Please write out every record below exactly as it stands.

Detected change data
_ _ _ _ _ _ _

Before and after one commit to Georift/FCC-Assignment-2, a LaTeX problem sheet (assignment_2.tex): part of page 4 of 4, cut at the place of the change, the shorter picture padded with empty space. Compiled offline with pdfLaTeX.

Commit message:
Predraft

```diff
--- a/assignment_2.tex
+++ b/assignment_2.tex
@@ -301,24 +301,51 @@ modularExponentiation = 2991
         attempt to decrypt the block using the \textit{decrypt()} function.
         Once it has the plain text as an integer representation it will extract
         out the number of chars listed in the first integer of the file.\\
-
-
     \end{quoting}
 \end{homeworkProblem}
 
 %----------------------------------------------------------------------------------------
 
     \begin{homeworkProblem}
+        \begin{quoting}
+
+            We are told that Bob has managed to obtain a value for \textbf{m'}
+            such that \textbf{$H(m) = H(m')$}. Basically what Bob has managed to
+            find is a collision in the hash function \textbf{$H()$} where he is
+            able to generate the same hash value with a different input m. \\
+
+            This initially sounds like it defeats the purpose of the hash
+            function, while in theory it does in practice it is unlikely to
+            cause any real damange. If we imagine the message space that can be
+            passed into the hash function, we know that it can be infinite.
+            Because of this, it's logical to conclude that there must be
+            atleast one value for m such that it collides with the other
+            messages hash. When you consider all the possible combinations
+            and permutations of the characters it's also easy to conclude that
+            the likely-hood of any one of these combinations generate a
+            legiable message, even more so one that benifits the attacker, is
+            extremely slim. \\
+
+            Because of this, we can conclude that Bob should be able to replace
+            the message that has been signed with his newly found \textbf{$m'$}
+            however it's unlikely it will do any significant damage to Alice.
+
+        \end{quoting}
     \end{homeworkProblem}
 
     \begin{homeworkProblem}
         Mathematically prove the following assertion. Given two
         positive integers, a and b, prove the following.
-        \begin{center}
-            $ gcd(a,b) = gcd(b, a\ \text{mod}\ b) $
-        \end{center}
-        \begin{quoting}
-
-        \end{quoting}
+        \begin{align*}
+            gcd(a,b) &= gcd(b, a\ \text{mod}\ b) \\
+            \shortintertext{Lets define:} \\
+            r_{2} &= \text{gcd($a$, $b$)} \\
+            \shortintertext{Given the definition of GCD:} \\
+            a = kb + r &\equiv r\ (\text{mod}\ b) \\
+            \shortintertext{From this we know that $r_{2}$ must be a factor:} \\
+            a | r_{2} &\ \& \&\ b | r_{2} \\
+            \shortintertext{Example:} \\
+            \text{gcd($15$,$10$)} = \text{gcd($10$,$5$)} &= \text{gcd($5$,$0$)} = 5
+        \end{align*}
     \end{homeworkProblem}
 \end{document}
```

_ _ _ _ _ _ _

Result of this exercise:
Before and after one commit to Georift/FCC-Assignment-2, a LaTeX problem sheet (assignment_2.tex): part of page 4 of 4, cut at the place of the change, the shorter picture padded with empty space. Compiled offline with pdfLaTeX.

Commit message:
Predraft

```diff
--- a/assignment_2.tex
+++ b/assignment_2.tex
@@ -301,24 +301,51 @@ modularExponentiation = 2991
         attempt to decrypt the block using the \textit{decrypt()} function.
         Once it has the plain text as an integer representation it will extract
         out the number of chars listed in the first integer of the file.\\
-
-
     \end{quoting}
 \end{homeworkProblem}
 
 %----------------------------------------------------------------------------------------
 
     \begin{homeworkProblem}
+        \begin{quoting}
+
+            We are told that Bob has managed to obtain a value for \textbf{m'}
+            such that \textbf{$H(m) = H(m')$}. Basically what Bob has managed to
+            find is a collision in the hash function \textbf{$H()$} where he is
+            able to generate the same hash value with a different input m. \\
+
+            This initially sounds like it defeats the purpose of the hash
+            function, while in theory it does in practice it is unlikely to
+            cause any real damange. If we imagine the message space that can be
+            passed into the hash function, we know that it can be infinite.
+            Because of this, it's logical to conclude that there must be
+            atleast one value for m such that it collides with the other
+            messages hash. When you consider all the possible combinations
+            and permutations of the characters it's also easy to conclude that
+            the likely-hood of any one of these combinations generate a
+            legiable message, even more so one that benifits the attacker, is
+            extremely slim. \\
+
+            Because of this, we can conclude that Bob should be able to replace
+            the message that has been signed with his newly found \textbf{$m'$}
+            however it's unlikely it will do any significant damage to Alice.
+
+        \end{quoting}
     \end{homeworkProblem}
 
     \begin{homeworkProblem}
         Mathematically prove the following assertion. Given two
         positive integers, a and b, prove the following.
-        \begin{center}
-            $ gcd(a,b) = gcd(b, a\ \text{mod}\ b) $
-        \end{center}
-        \begin{quoting}
-
-        \end{quoting}
+        \begin{align*}
+            gcd(a,b) &= gcd(b, a\ \text{mod}\ b) \\
+            \shortintertext{Lets define:} \\
+            r_{2} &= \text{gcd($a$, $b$)} \\
+            \shortintertext{Given the definition of GCD:} \\
+            a = kb + r &\equiv r\ (\text{mod}\ b) \\
+            \shortintertext{From this we know that $r_{2}$ must be a factor:} \\
+            a | r_{2} &\ \& \&\ b | r_{2} \\
+            \shortintertext{Example:} \\
+            \text{gcd($15$,$10$)} = \text{gcd($10$,$5$)} &= \text{gcd($5$,$0$)} = 5
+        \end{align*}
     \end{homeworkProblem}
 \end{document}
```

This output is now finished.